### DIRECTIONS FOR THIS TASK
Nothing but a number is needed: the count of lines below that include "mods".
(EXCERPTED DATA begins)
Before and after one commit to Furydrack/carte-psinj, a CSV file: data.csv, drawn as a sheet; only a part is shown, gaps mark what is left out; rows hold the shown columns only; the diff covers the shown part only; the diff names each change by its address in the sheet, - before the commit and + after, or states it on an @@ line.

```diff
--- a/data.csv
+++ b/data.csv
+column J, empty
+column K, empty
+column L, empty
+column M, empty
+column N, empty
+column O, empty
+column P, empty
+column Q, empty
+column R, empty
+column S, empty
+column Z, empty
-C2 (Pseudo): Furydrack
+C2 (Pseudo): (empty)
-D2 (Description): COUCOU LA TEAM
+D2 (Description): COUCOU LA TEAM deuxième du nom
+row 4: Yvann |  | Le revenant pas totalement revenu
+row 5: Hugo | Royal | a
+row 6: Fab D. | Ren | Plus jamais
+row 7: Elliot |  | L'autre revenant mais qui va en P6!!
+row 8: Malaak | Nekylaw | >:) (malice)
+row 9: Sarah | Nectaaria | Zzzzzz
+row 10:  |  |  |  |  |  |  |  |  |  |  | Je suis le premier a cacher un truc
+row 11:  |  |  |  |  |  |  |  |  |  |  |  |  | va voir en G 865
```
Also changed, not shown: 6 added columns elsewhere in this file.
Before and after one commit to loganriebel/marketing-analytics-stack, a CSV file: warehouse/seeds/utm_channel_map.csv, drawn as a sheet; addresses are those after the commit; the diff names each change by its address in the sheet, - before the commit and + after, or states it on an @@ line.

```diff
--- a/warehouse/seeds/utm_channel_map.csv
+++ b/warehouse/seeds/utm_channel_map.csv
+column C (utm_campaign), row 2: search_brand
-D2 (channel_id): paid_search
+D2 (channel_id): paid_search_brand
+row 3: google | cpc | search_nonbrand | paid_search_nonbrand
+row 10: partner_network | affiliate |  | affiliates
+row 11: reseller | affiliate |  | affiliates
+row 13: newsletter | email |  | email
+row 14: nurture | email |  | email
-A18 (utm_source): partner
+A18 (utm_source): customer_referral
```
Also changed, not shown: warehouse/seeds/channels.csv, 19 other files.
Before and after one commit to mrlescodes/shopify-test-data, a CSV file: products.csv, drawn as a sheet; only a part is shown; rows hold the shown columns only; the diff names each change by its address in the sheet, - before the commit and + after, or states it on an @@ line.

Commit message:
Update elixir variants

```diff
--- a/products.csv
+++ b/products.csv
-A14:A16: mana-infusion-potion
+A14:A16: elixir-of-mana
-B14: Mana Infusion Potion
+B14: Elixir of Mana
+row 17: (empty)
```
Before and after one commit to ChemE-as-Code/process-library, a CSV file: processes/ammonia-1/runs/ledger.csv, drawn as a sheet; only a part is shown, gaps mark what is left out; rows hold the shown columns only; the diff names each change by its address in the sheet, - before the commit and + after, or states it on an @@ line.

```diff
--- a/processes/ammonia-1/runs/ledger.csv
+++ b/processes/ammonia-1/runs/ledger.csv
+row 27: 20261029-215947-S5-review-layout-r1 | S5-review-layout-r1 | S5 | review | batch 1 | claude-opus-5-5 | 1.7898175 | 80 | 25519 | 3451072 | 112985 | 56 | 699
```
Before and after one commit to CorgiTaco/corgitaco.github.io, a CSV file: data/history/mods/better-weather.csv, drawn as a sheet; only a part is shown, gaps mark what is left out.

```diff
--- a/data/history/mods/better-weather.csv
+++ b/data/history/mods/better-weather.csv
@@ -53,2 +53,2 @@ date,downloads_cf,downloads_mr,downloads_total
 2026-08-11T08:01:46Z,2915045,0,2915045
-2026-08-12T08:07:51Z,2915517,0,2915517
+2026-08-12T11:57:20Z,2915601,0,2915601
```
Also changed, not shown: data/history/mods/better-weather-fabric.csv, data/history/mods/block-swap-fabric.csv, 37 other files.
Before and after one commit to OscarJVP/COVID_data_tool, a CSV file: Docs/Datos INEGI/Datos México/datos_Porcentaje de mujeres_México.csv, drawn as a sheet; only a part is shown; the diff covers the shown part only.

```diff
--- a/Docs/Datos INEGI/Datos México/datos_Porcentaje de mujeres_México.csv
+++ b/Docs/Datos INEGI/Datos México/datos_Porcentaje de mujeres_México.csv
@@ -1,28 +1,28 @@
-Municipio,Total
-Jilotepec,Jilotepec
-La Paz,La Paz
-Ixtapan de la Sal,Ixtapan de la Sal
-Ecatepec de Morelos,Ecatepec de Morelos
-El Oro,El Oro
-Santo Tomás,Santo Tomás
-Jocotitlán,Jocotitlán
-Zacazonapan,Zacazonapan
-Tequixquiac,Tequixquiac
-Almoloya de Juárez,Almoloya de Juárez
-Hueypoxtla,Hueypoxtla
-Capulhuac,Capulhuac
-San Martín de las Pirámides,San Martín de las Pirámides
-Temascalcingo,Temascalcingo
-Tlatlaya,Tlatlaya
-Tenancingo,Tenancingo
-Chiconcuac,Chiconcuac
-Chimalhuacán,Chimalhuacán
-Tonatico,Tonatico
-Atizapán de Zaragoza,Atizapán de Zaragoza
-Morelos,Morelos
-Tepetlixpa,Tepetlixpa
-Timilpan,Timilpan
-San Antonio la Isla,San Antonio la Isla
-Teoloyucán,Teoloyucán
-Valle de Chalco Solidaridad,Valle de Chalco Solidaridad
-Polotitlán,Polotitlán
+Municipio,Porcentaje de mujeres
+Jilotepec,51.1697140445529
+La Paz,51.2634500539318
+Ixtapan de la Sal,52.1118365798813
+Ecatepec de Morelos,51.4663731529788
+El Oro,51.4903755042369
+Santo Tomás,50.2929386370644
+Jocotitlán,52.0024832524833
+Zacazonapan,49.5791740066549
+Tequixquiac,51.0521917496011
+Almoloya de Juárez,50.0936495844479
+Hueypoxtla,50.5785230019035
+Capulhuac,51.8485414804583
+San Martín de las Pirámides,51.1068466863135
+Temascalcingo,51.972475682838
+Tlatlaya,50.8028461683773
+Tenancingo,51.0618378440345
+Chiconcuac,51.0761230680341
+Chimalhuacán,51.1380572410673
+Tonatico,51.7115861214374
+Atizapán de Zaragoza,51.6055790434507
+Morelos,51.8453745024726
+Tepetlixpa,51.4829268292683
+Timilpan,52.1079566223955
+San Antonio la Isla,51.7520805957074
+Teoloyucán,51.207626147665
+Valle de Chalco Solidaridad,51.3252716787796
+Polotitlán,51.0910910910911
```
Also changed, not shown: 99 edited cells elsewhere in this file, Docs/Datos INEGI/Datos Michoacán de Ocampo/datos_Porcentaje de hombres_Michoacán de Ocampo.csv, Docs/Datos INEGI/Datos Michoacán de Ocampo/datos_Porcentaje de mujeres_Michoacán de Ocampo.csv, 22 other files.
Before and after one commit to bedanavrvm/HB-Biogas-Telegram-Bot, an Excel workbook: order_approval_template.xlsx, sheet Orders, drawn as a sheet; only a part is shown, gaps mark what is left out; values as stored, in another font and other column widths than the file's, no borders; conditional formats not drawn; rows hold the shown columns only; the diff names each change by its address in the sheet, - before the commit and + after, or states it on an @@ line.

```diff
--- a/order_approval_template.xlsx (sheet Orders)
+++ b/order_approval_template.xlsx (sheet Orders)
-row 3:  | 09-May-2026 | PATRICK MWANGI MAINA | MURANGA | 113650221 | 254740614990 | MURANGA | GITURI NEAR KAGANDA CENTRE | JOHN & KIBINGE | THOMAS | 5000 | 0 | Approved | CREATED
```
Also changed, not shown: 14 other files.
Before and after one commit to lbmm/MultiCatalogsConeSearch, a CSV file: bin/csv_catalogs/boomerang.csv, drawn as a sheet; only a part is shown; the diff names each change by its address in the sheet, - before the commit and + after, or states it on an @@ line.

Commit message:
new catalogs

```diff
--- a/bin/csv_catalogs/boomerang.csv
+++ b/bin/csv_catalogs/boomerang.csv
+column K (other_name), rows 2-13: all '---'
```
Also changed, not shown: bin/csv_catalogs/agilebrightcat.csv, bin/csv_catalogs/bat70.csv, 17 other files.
(EXCERPTED DATA ends)
### RESULT
4